Input data -

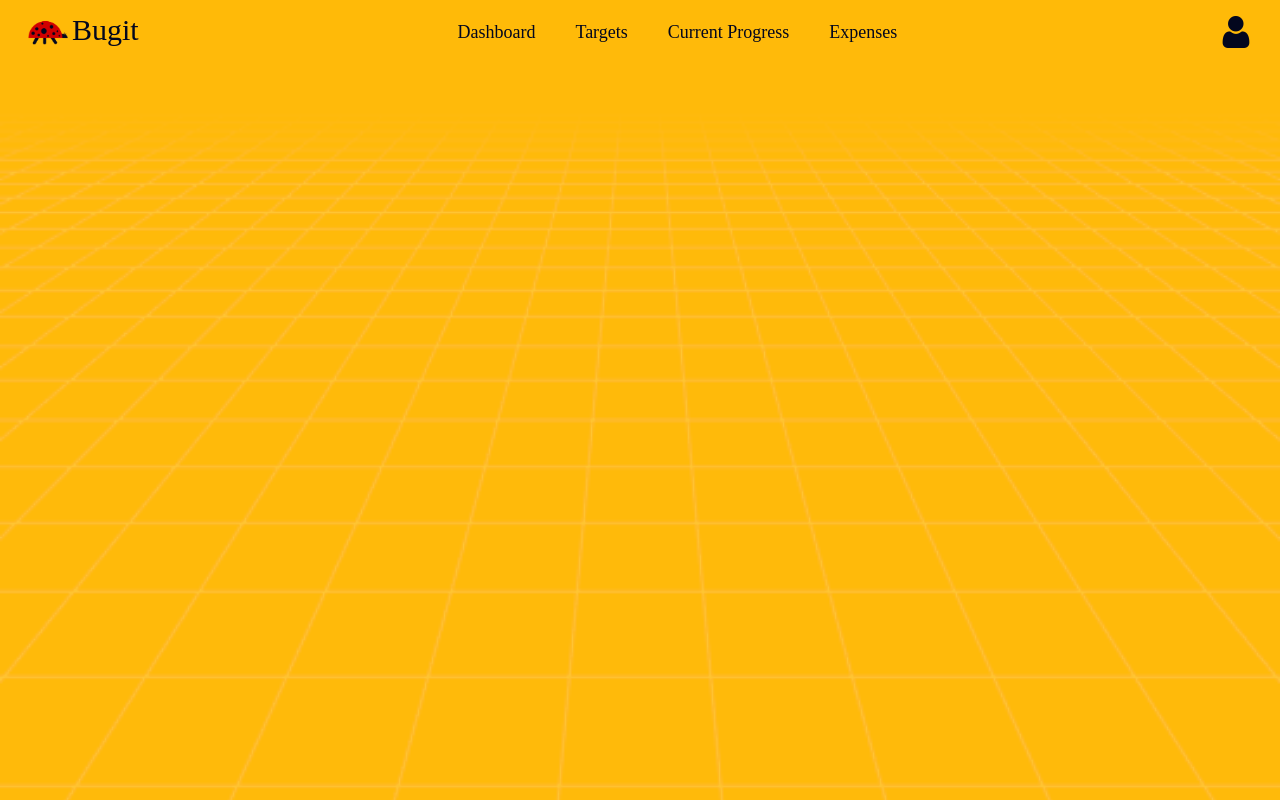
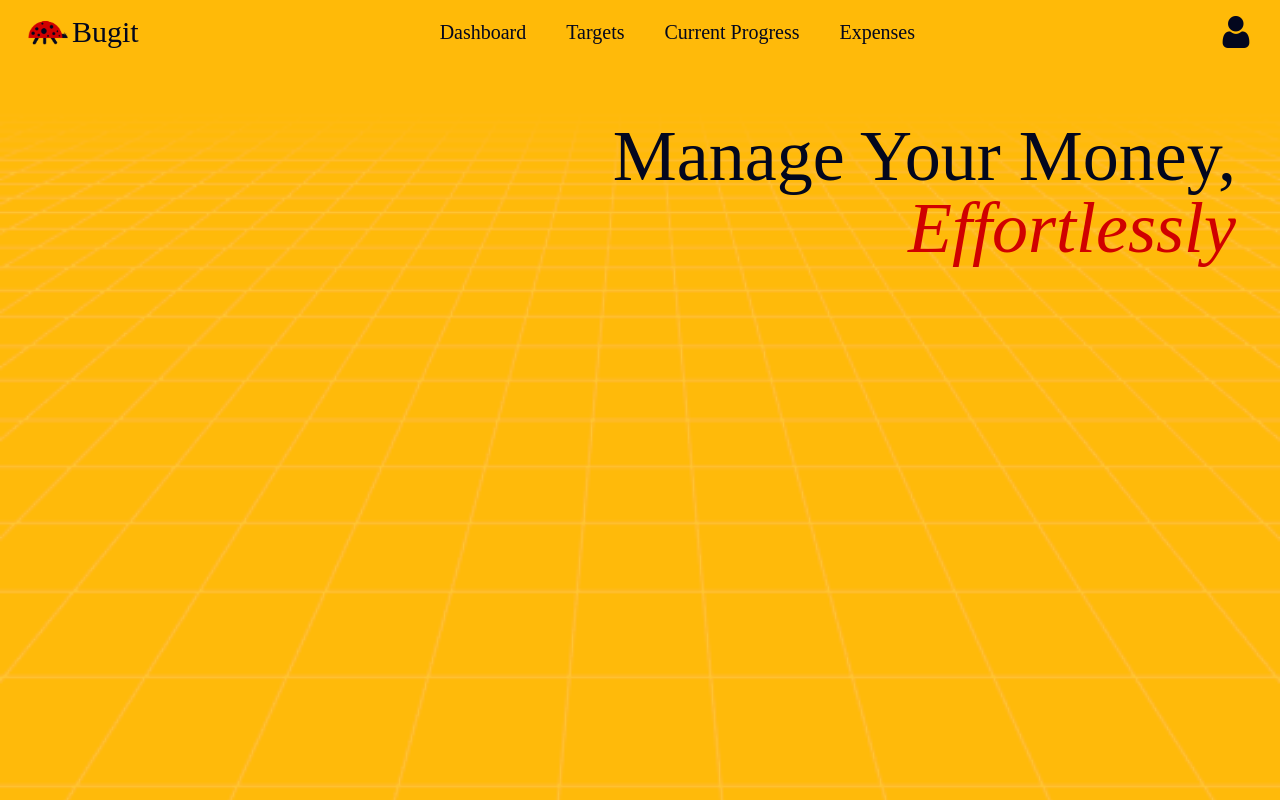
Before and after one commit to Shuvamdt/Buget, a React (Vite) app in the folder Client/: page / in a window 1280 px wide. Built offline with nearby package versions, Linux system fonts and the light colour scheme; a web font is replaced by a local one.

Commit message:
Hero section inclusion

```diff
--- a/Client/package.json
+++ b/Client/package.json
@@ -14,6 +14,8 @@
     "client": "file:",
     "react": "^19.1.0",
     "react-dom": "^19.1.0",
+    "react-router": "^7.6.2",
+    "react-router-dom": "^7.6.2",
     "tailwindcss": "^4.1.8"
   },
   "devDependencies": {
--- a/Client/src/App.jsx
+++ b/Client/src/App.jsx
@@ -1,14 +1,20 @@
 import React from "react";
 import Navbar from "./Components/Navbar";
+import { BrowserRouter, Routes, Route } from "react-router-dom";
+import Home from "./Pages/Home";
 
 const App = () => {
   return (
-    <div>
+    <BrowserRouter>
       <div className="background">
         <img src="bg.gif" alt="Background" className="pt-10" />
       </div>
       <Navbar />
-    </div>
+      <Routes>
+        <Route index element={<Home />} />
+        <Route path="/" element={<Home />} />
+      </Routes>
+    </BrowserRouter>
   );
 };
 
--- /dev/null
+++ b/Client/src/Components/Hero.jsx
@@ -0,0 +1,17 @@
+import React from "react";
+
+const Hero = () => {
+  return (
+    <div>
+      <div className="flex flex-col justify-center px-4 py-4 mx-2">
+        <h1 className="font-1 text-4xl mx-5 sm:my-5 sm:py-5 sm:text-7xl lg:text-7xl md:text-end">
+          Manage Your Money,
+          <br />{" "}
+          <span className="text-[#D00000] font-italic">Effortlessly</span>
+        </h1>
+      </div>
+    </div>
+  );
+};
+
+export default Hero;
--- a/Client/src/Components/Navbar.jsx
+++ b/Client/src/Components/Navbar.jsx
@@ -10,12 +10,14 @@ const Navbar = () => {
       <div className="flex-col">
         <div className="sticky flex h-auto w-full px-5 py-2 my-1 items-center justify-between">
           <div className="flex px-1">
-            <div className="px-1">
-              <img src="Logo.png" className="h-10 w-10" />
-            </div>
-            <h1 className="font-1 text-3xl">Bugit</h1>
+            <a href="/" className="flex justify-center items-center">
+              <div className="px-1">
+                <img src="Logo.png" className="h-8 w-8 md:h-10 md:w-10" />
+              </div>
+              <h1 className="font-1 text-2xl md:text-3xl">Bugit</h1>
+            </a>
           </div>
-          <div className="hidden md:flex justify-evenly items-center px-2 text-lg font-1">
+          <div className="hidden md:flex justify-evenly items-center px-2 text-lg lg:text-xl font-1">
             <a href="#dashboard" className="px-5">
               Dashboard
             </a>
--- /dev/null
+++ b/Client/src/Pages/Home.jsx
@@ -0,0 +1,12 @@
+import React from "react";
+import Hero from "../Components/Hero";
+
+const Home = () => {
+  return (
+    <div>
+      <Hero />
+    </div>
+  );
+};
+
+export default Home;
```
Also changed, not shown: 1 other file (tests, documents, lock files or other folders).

What the task asks - Go through the listing, find each line with the word "Components", and copy it.

Solution below -
 import Navbar from "./Components/Navbar";
+++ b/Client/src/Components/Hero.jsx
--- a/Client/src/Components/Navbar.jsx
+++ b/Client/src/Components/Navbar.jsx
+import Hero from "../Components/Hero";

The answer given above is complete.